• **Exercise instructions**
Copy out the data below. Leave nothing out and alter nothing.
Dataset records Block Start
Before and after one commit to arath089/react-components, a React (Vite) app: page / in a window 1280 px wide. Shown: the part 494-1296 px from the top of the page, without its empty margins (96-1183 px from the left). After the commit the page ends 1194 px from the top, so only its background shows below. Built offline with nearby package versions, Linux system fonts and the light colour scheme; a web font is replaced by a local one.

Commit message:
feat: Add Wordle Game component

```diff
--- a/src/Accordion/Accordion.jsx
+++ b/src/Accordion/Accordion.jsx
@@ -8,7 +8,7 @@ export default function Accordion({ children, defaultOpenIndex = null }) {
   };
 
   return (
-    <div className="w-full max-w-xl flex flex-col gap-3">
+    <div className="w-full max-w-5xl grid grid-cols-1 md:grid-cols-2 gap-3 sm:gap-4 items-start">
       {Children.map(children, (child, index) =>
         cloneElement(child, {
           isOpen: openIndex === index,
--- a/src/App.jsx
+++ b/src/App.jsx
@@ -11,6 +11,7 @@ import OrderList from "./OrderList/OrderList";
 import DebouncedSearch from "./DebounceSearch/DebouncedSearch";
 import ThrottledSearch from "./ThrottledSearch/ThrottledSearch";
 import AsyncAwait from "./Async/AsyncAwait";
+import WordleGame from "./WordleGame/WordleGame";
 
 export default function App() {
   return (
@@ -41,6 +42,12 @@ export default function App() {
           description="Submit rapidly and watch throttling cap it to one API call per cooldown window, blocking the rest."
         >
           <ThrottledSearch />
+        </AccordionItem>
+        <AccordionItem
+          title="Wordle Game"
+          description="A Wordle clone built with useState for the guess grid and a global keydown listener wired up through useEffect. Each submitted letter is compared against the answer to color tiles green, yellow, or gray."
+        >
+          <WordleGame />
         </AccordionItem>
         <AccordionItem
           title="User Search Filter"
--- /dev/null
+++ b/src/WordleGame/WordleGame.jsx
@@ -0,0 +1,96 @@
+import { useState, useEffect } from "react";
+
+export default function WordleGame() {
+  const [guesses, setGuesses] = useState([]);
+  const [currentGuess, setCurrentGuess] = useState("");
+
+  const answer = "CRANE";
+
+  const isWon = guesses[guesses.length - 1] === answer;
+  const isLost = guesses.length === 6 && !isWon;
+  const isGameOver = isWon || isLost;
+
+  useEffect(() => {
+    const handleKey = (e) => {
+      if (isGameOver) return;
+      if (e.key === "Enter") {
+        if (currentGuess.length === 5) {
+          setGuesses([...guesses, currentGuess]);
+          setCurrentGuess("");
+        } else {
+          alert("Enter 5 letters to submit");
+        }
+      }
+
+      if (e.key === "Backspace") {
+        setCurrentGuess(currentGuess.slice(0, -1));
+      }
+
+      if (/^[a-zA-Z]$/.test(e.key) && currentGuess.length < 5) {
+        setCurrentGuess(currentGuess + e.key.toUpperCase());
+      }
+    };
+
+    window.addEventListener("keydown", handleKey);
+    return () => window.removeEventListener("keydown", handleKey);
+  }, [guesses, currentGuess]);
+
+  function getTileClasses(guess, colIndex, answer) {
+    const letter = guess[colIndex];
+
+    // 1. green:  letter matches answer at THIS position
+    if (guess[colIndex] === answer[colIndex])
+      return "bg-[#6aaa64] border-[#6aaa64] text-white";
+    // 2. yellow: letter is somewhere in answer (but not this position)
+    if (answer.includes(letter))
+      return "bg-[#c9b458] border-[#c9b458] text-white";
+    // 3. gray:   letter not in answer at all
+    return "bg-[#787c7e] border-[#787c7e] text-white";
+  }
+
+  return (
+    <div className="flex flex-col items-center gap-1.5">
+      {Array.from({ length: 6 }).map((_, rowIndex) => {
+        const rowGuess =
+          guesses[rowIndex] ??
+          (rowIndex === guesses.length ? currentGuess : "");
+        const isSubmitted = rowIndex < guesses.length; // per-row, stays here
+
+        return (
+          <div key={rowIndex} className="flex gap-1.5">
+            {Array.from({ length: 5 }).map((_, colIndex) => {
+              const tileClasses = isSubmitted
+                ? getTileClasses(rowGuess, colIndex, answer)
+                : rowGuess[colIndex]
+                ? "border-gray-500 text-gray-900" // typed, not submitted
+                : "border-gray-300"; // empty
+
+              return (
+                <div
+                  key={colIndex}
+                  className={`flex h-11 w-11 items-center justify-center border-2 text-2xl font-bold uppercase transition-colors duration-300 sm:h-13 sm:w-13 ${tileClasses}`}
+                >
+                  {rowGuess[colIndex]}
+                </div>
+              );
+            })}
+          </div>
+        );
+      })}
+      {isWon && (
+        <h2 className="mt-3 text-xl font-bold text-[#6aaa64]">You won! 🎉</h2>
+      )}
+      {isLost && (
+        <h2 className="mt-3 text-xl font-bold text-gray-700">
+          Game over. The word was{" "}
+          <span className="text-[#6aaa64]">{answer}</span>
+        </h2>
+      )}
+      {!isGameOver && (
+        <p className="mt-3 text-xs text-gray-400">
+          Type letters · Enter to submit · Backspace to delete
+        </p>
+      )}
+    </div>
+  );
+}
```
Dataset records Block End
• **Exercise result**
Before and after one commit to arath089/react-components, a React (Vite) app: page / in a window 1280 px wide. Shown: the part 494-1296 px from the top of the page, without its empty margins (96-1183 px from the left). After the commit the page ends 1194 px from the top, so only its background shows below. Built offline with nearby package versions, Linux system fonts and the light colour scheme; a web font is replaced by a local one.

Commit message:
feat: Add Wordle Game component

```diff
--- a/src/Accordion/Accordion.jsx
+++ b/src/Accordion/Accordion.jsx
@@ -8,7 +8,7 @@ export default function Accordion({ children, defaultOpenIndex = null }) {
   };
 
   return (
-    <div className="w-full max-w-xl flex flex-col gap-3">
+    <div className="w-full max-w-5xl grid grid-cols-1 md:grid-cols-2 gap-3 sm:gap-4 items-start">
       {Children.map(children, (child, index) =>
         cloneElement(child, {
           isOpen: openIndex === index,
--- a/src/App.jsx
+++ b/src/App.jsx
@@ -11,6 +11,7 @@ import OrderList from "./OrderList/OrderList";
 import DebouncedSearch from "./DebounceSearch/DebouncedSearch";
 import ThrottledSearch from "./ThrottledSearch/ThrottledSearch";
 import AsyncAwait from "./Async/AsyncAwait";
+import WordleGame from "./WordleGame/WordleGame";
 
 export default function App() {
   return (
@@ -41,6 +42,12 @@ export default function App() {
           description="Submit rapidly and watch throttling cap it to one API call per cooldown window, blocking the rest."
         >
           <ThrottledSearch />
+        </AccordionItem>
+        <AccordionItem
+          title="Wordle Game"
+          description="A Wordle clone built with useState for the guess grid and a global keydown listener wired up through useEffect. Each submitted letter is compared against the answer to color tiles green, yellow, or gray."
+        >
+          <WordleGame />
         </AccordionItem>
         <AccordionItem
           title="User Search Filter"
--- /dev/null
+++ b/src/WordleGame/WordleGame.jsx
@@ -0,0 +1,96 @@
+import { useState, useEffect } from "react";
+
+export default function WordleGame() {
+  const [guesses, setGuesses] = useState([]);
+  const [currentGuess, setCurrentGuess] = useState("");
+
+  const answer = "CRANE";
+
+  const isWon = guesses[guesses.length - 1] === answer;
+  const isLost = guesses.length === 6 && !isWon;
+  const isGameOver = isWon || isLost;
+
+  useEffect(() => {
+    const handleKey = (e) => {
+      if (isGameOver) return;
+      if (e.key === "Enter") {
+        if (currentGuess.length === 5) {
+          setGuesses([...guesses, currentGuess]);
+          setCurrentGuess("");
+        } else {
+          alert("Enter 5 letters to submit");
+        }
+      }
+
+      if (e.key === "Backspace") {
+        setCurrentGuess(currentGuess.slice(0, -1));
+      }
+
+      if (/^[a-zA-Z]$/.test(e.key) && currentGuess.length < 5) {
+        setCurrentGuess(currentGuess + e.key.toUpperCase());
+      }
+    };
+
+    window.addEventListener("keydown", handleKey);
+    return () => window.removeEventListener("keydown", handleKey);
+  }, [guesses, currentGuess]);
+
+  function getTileClasses(guess, colIndex, answer) {
+    const letter = guess[colIndex];
+
+    // 1. green:  letter matches answer at THIS position
+    if (guess[colIndex] === answer[colIndex])
+      return "bg-[#6aaa64] border-[#6aaa64] text-white";
+    // 2. yellow: letter is somewhere in answer (but not this position)
+    if (answer.includes(letter))
+      return "bg-[#c9b458] border-[#c9b458] text-white";
+    // 3. gray:   letter not in answer at all
+    return "bg-[#787c7e] border-[#787c7e] text-white";
+  }
+
+  return (
+    <div className="flex flex-col items-center gap-1.5">
+      {Array.from({ length: 6 }).map((_, rowIndex) => {
+        const rowGuess =
+          guesses[rowIndex] ??
+          (rowIndex === guesses.length ? currentGuess : "");
+        const isSubmitted = rowIndex < guesses.length; // per-row, stays here
+
+        return (
+          <div key={rowIndex} className="flex gap-1.5">
+            {Array.from({ length: 5 }).map((_, colIndex) => {
+              const tileClasses = isSubmitted
+                ? getTileClasses(rowGuess, colIndex, answer)
+                : rowGuess[colIndex]
+                ? "border-gray-500 text-gray-900" // typed, not submitted
+                : "border-gray-300"; // empty
+
+              return (
+                <div
+                  key={colIndex}
+                  className={`flex h-11 w-11 items-center justify-center border-2 text-2xl font-bold uppercase transition-colors duration-300 sm:h-13 sm:w-13 ${tileClasses}`}
+                >
+                  {rowGuess[colIndex]}
+                </div>
+              );
+            })}
+          </div>
+        );
+      })}
+      {isWon && (
+        <h2 className="mt-3 text-xl font-bold text-[#6aaa64]">You won! 🎉</h2>
+      )}
+      {isLost && (
+        <h2 className="mt-3 text-xl font-bold text-gray-700">
+          Game over. The word was{" "}
+          <span className="text-[#6aaa64]">{answer}</span>
+        </h2>
+      )}
+      {!isGameOver && (
+        <p className="mt-3 text-xs text-gray-400">
+          Type letters · Enter to submit · Backspace to delete
+        </p>
+      )}
+    </div>
+  );
+}
```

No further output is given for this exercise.